Dr. Antoinette Percy-Laurry is a Health Scientist for the Implementation Science Team in the Division of Cancer Control and Population Sciences (DCCPS) at the National Cancer Institute (NCI). She leads efforts to build the capacity of implementation science in global cancer research and supports several trans-NIH and NCI scientific initiatives that address health equity. She holds a secondary appointment in the Surveillance Research Program in DCCPS.
Dr. Percy-Laurry is an NCI representative on the Healthy People initiative and serves as co-chair of the DCCPS International Interest Group. As a member of the Comprehensive Cancer Control National Partnership , she co-chairs the Health Behaviors in Cancer Survivors Workgroup and provides evidence-based public health support, representing NCI among 19 national cancer organizations since 2015. Other roles include serving as advisor on State Cancer Profiles and the national Cancer Trends Progress Report, a website summarizing the nation’s progress against cancer. She also continues to lead the NCI Cancer Control P.L.A.N.E.T. initiative to support states’ use of evidence-based resources.
Dr. Percy-Laurry began her career at NCI as a public health analyst in the NCI SEER program where she managed data quality activities, led efforts in the development of cancer registry technical manuals and served as health disparities expert. In 2008, she was commissioned into the U.S. Public Health Service Commissioned Corps (USPHS) as a Health Services Officer and is current co-chair of the USPHS Epidemiology Collaboration Team.
Dr. Percy-Laurry received her Doctor of Public Health degree from the School of Community Health and Policy at Morgan State University, a Master of Science in Public Health with a specialization in health behavior from the University of Alabama at Birmingham, and a Bachelor of Science in Biology from Oakwood University.
- Implementation science and health disparities

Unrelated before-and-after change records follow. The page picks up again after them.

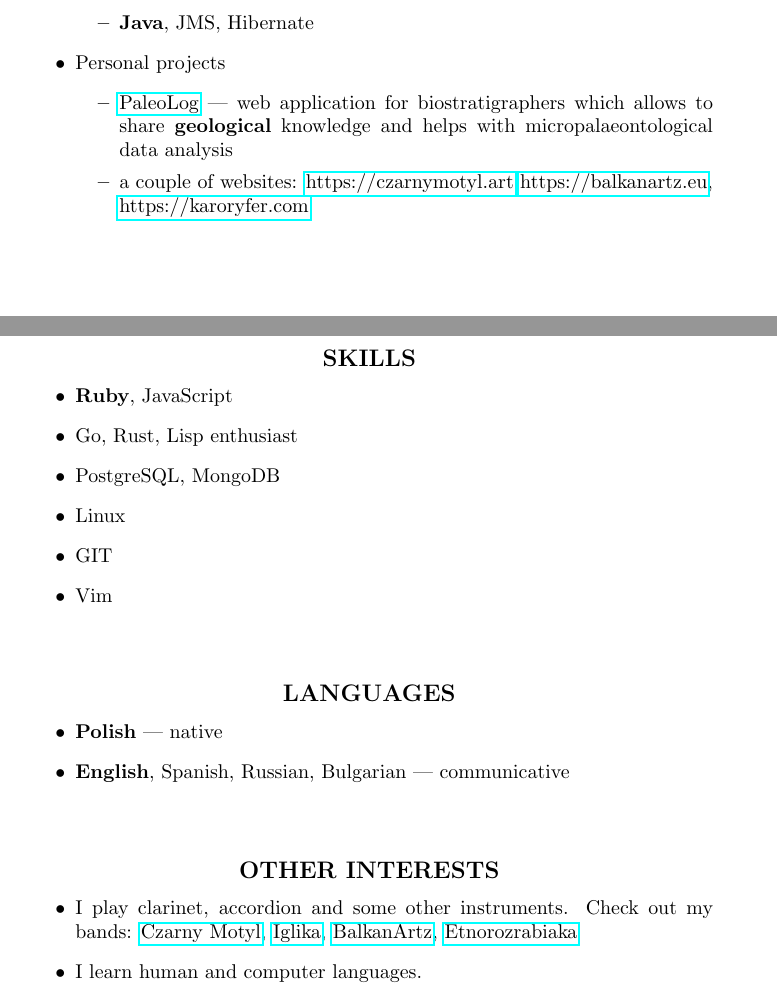
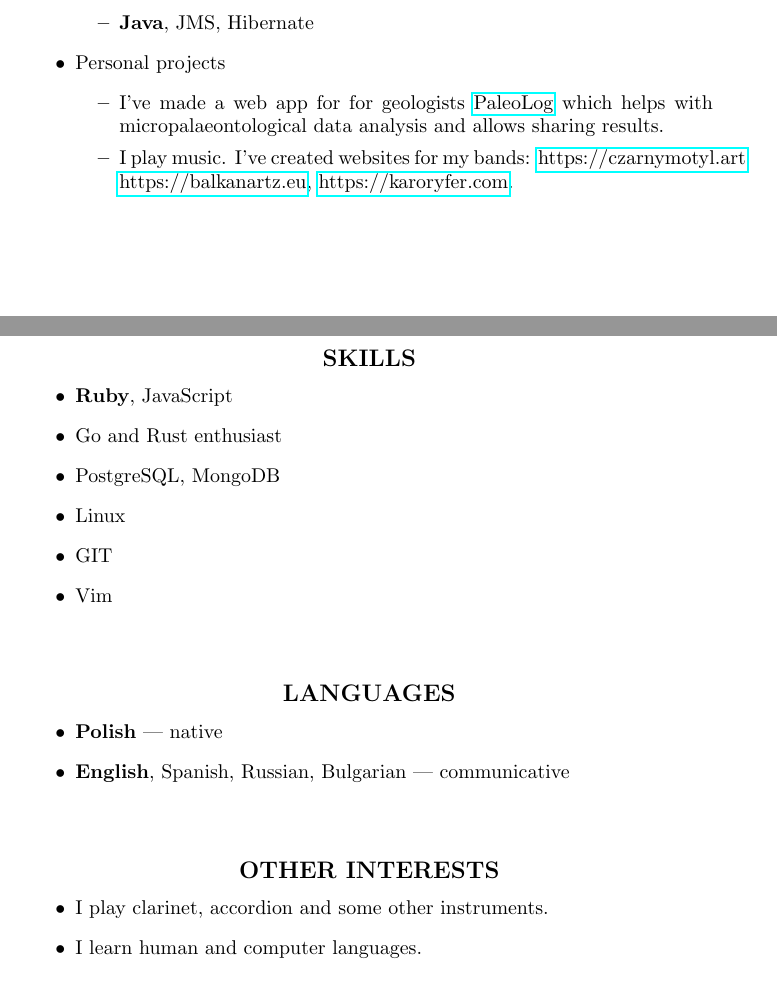
Before and after one commit to mradmacher/trivia, a LaTeX CV (career/cvenglish.tex): two parts of pages 1 and 2 of 2, joined at a grey line, cut so that both start at the same text. Compiled offline with pdfLaTeX.

Commit message:
update cv experience

```diff
--- a/career/cvenglish.tex
+++ b/career/cvenglish.tex
@@ -65,10 +65,9 @@ I like hacking around interesting projects with interesting people.
     Personal projects
     \begin{itemize}
       \item
-        \href{https://github.com/mradmacher/paleolog}{PaleoLog} --- web application for biostratigraphers which allows
-        to share \textbf{geological} knowledge and helps with micropalaeontological data analysis
+        I've made a web app for for geologists \href{https://github.com/mradmacher/paleolog}{PaleoLog} which helps with micropalaeontological data analysis and allows sharing results.
       \item
-        a couple of websites: \href{https://czarnymotyl.art}{https://czarnymotyl.art} \href{https://balkanartz.eu}{https://balkanartz.eu}, \href{https://karoryfer.com}{https://karoryfer.com}
+        I play music. I've created websites for my bands: \href{https://czarnymotyl.art}{https://czarnymotyl.art} \href{https://balkanartz.eu}{https://balkanartz.eu}, \href{https://karoryfer.com}{https://karoryfer.com}.
     \end{itemize}
 \end{itemize}
 
@@ -91,7 +90,7 @@ I like hacking around interesting projects with interesting people.
 \item
   \textbf{Ruby}, JavaScript
 \item
-  Go, Rust, Lisp enthusiast
+  Go and Rust enthusiast
 \item
   PostgreSQL, MongoDB
 \item
@@ -113,7 +112,7 @@ I like hacking around interesting projects with interesting people.
 \subsection*{\center{OTHER INTERESTS}}
 \begin{itemize}
 \item
-	I play clarinet, accordion and some other instruments. Check out my bands: \href{https://soundcloud.com/czarny-motyl}{Czarny Motyl}, \href{https://soundcloud.com/iglika-pl}{Iglika}, \href{https://soundcloud.com/user-919481466}{BalkanArtz}, \href{https://soundcloud.com/etnorozrabiaka}{Etnorozrabiaka}
+	I play clarinet, accordion and some other instruments.
 \item
   I learn human and computer languages.
 \item
```
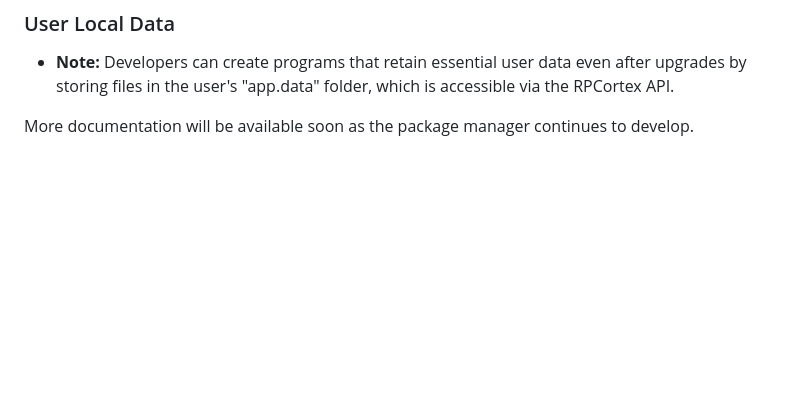
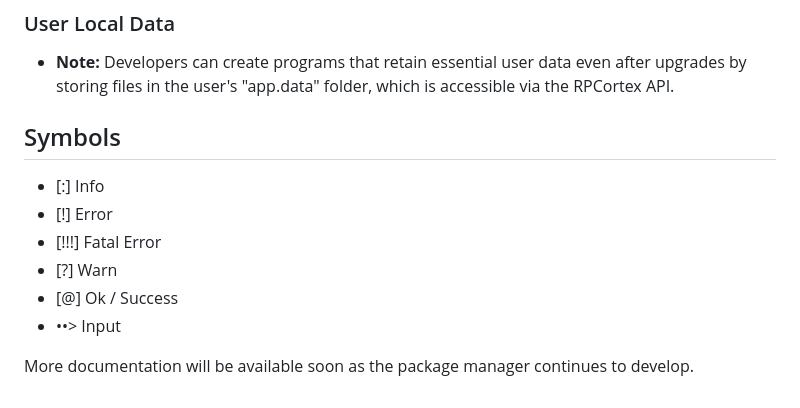
Before and after one commit to dash1101/RPCortex-OS, a Markdown page: Assets/RPC Fusion/Software Docs.md, the part around the change. Drawn GitHub-style; blank space fills up the shorter version.

Commit message:
Update Software Docs.md
preview?

```diff
--- a/Assets/RPC Fusion/Software Docs.md
+++ b/Assets/RPC Fusion/Software Docs.md
@@ -94,4 +94,12 @@
 ### User Local Data
 - **Note:** Developers can create programs that retain essential user data even after upgrades by storing files in the user's "app.data" folder, which is accessible via the RPCortex API.
 
+## Symbols
+- [:] Info
+- [!] Error
+- [!!!] Fatal Error
+- [?] Warn
+- [@] Ok / Success
+- ••> Input
+
 More documentation will be available soon as the package manager continues to develop.
```
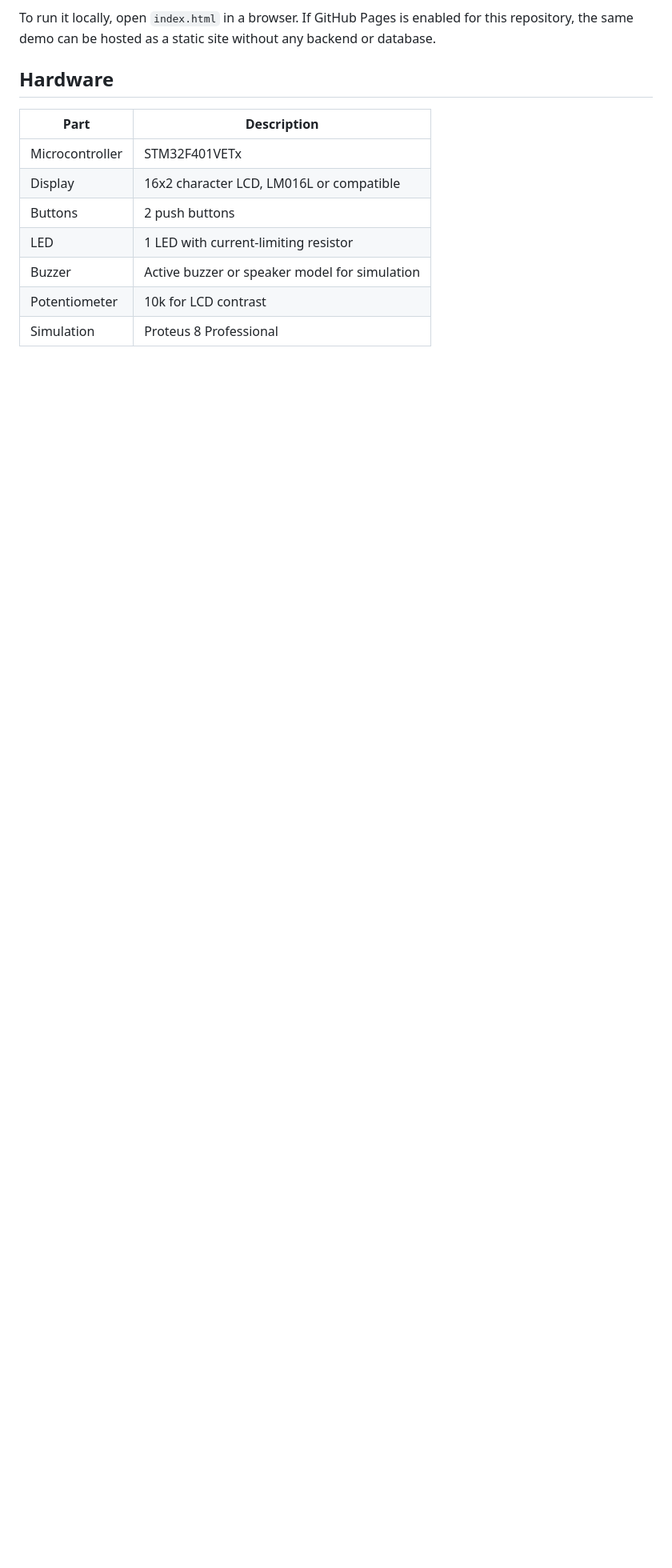
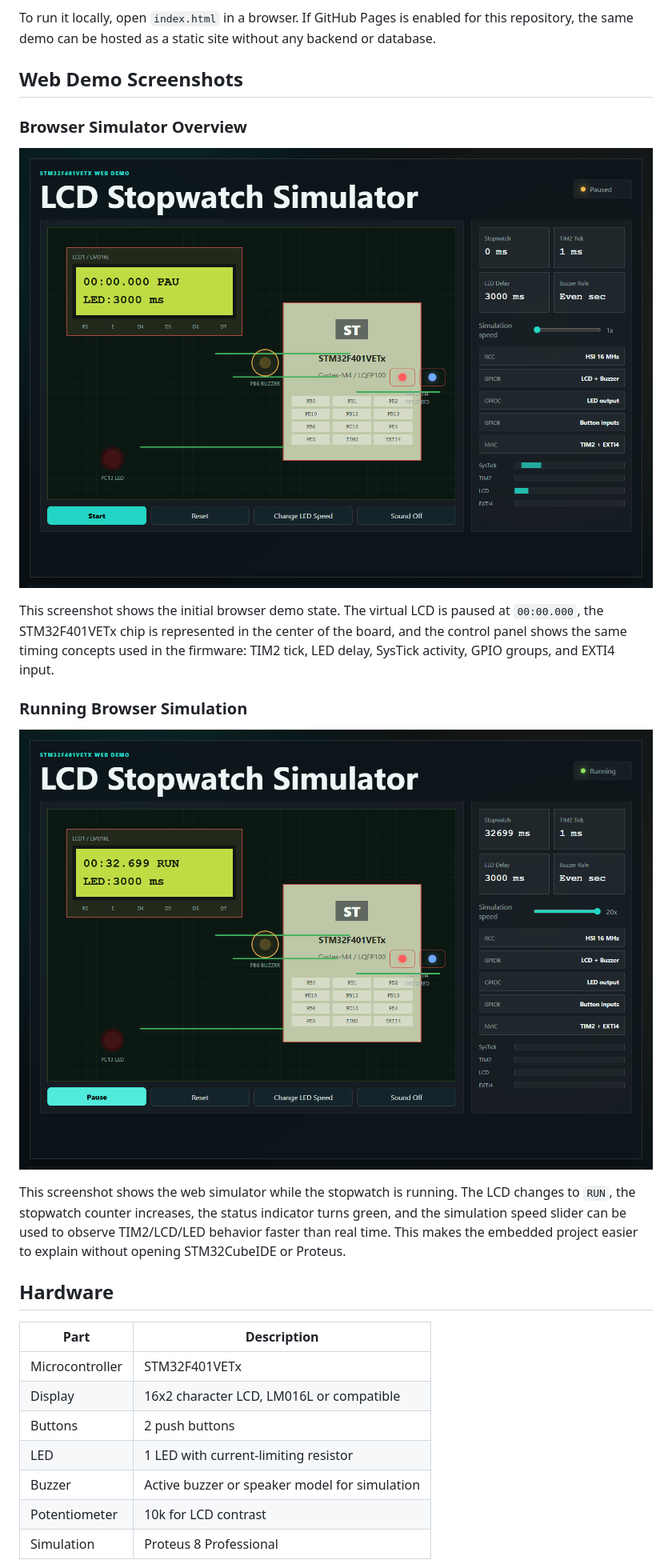
Before and after one commit to mohadesehesmaeilzadeh/stm32-lcd-stopwatch, a Markdown page: README.md, the part around the change. Shown: that part at 80% size. Rendered like a GitHub page; pictures changed too: docs/images/web-demo-overview.png (added), docs/images/web-demo-running.png (added); blank space fills up the shorter version.

Commit message:
Add web demo screenshots to README

```diff
--- a/README.md
+++ b/README.md
@@ -48,6 +48,20 @@ The web demo visualizes the same behavior as the embedded project:
 - Project screenshots from Proteus and STM32CubeMX
 
 To run it locally, open `index.html` in a browser. If GitHub Pages is enabled for this repository, the same demo can be hosted as a static site without any backend or database.
+
+## Web Demo Screenshots
+
+### Browser Simulator Overview
+
+![Browser simulator overview](docs/images/web-demo-overview.png)
+
+This screenshot shows the initial browser demo state. The virtual LCD is paused at `00:00.000`, the STM32F401VETx chip is represented in the center of the board, and the control panel shows the same timing concepts used in the firmware: TIM2 tick, LED delay, SysTick activity, GPIO groups, and EXTI4 input.
+
+### Running Browser Simulation
+
+![Running browser stopwatch simulation](docs/images/web-demo-running.png)
+
+This screenshot shows the web simulator while the stopwatch is running. The LCD changes to `RUN`, the stopwatch counter increases, the status indicator turns green, and the simulation speed slider can be used to observe TIM2/LCD/LED behavior faster than real time. This makes the embedded project easier to explain without opening STM32CubeIDE or Proteus.
 
 ## Hardware
 
```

- Evidence-based public health
- Global health and cancer screening implementation
- Capacity building in implementation science
- Cancer surveillance